Precision medicine and prediction of therapeutic response requires monitoring potential biomarkers before and after treatment. Liquid biopsies provide noninvasive prognostic markers such as circulating tumor DNA and RNA. Circulating tumor RNA (ctRNA) in blood is also used to identify mutations in genes of interest, but additionally, provides information about relative expression levels of important genes. In this study, we analyzed PD-L1 expression in ctRNA isolated from various cancer types.

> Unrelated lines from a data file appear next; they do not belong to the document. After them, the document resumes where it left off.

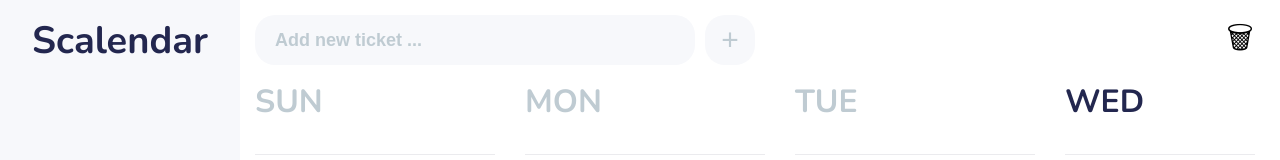
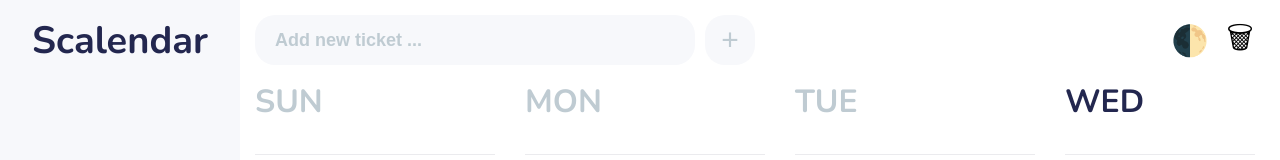
Before and after one commit to guyariely/scalendar, a React (Create React App) app: page / in a window 1280 px wide. Shown: the top 160 px of the page. Built offline with nearby package versions, Linux system fonts and the light colour scheme.

Commit message:
added dark theme support

```diff
--- a/src/components/Day/Day.js
+++ b/src/components/Day/Day.js
@@ -22,11 +22,7 @@ const Day = ({ name, dayIndex, tickets, changeTicketTag, deleteTicket }) => {
       <h1 className={isActiveDay() ? "day-name-active" : "day-name"}>{name}</h1>
       <div className={isOver ? "day-background selected" : "day-background"}>
         {tickets.map(ticket => (
-          <Ticket
-            ticket={ticket}
-            deleteTicket={deleteTicket}
-            key={ticket.key}
-          />
+          <Ticket ticket={ticket} deleteTicket={deleteTicket} key={ticket.id} />
         ))}
       </div>
     </div>
--- a/src/components/ToolBar/ToolBar.js
+++ b/src/components/ToolBar/ToolBar.js
@@ -1,8 +1,10 @@
 import React, { useState } from "react";
+import { useTheme } from "../../hooks/hooks";
 import "./ToolBar.scss";
 
 const ToolBar = ({ addNewTicket, clearTickets }) => {
   const [newTicketInput, setNewTicketInput] = useState("");
+  const toggleTheme = useTheme("light");
 
   const sendInput = newTicketInput => {
     if (newTicketInput) {
@@ -28,6 +30,9 @@ const ToolBar = ({ addNewTicket, clearTickets }) => {
           +
         </button>
       </div>
+      <button className="toggle-theme-button" onClick={() => toggleTheme()}>
+        🌓
+      </button>
       <button className="clear-tickets-button" onClick={() => clearTickets()}>
         🗑
       </button>
--- a/src/components/ToolBar/ToolBar.scss
+++ b/src/components/ToolBar/ToolBar.scss
@@ -1,6 +1,5 @@
 .toolbar {
   display: flex;
-  justify-content: space-between;
   padding: 15px;
 
   .new-ticket-wrapper {
@@ -38,7 +37,8 @@
     }
   }
 
-  .clear-tickets-button {
+  .clear-tickets-button,
+  .toggle-theme-button {
     border: none;
     height: 50px;
     width: 50px;
@@ -50,4 +50,8 @@
       opacity: 0.5;
     }
   }
+
+  .toggle-theme-button {
+    margin-left: auto;
+  }
 }
--- a/src/hooks/hooks.js
+++ b/src/hooks/hooks.js
@@ -1 +1,2 @@
 export { useTickets } from "./useTickets";
+export { useTheme } from "./useTheme";
--- /dev/null
+++ b/src/hooks/useTheme.js
@@ -0,0 +1,15 @@
+import { useState } from "react";
+
+function useTheme(initial) {
+  const [theme, setTheme] = useState(initial);
+
+  function toggleTheme() {
+    const newTheme = theme === "light" ? "dark" : "light";
+    setTheme(newTheme);
+    document.documentElement.setAttribute("data-theme", newTheme);
+  }
+
+  return toggleTheme;
+}
+
+export { useTheme };
--- a/src/styles/_setting.scss
+++ b/src/styles/_setting.scss
@@ -26,3 +26,11 @@
   --color-yellow-background: #ffe06e;
   --color-yellow-text: #ca7702;
 }
+
+[data-theme="dark"] {
+  --color-background: #202124;
+  --color-background-secondary: #292a2d;
+  --color-light-text: #b3b3b3;
+  --color-text: #fff;
+  --color-stripes: #585858;
+}
```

Tumors inhibit antitumor response by modulating the immune checkpoint proteins programmed death ligand 1 (PD-L1) and its cognate receptor PD1. The expression of these genes has been implicated in evasion of immune response and resistance to targeted therapies.
Blood samples were collected from gastric (GC), colorectal (CRC), lung (NSCLC), breast (BC), prostate cancer (PC) patients, and a healthy control group. ctRNA was purified from fractionated plasma, and following reverse transcription, levels of PD-L1 expression were analyzed using qPCR.
PD-L1 expression was detected in the ctRNA of 33.3% (3/9 plasma samples) of GC patients, 23.4% (22/94) of CRC patients, 39% (16/41) of NSCLC patients, 54.5% (6/11) of BC patients and 35.3% (6/17) of PC patients. PD-L1 mRNA was not detected in the cancer-free group (0/9), but this was not significantly different from the cumulative cancer patients (p = 0.0602, Fisher’s Exact Test). The frequency of PD-L1 expression was significantly different among the cancer types we studied (p
PD-L1 mRNA can be detected and quantitated in ctRNA of cancer patients. The frequency of PD-L1 expression varies by cancer type, however, when detected in ctRNA, levels of PD-L1 expression do not significantly differ across these cancers. These results pave the way for further studies aimed at determining whether monitoring the levels of PD-L1 mRNA in blood can identify patients who are most likely to benefit from the conventional treatment.
Clinical trial identification
Legal entity responsible for the study
Liquid Genomics, Inc.
All authors have declared no conflicts of interest.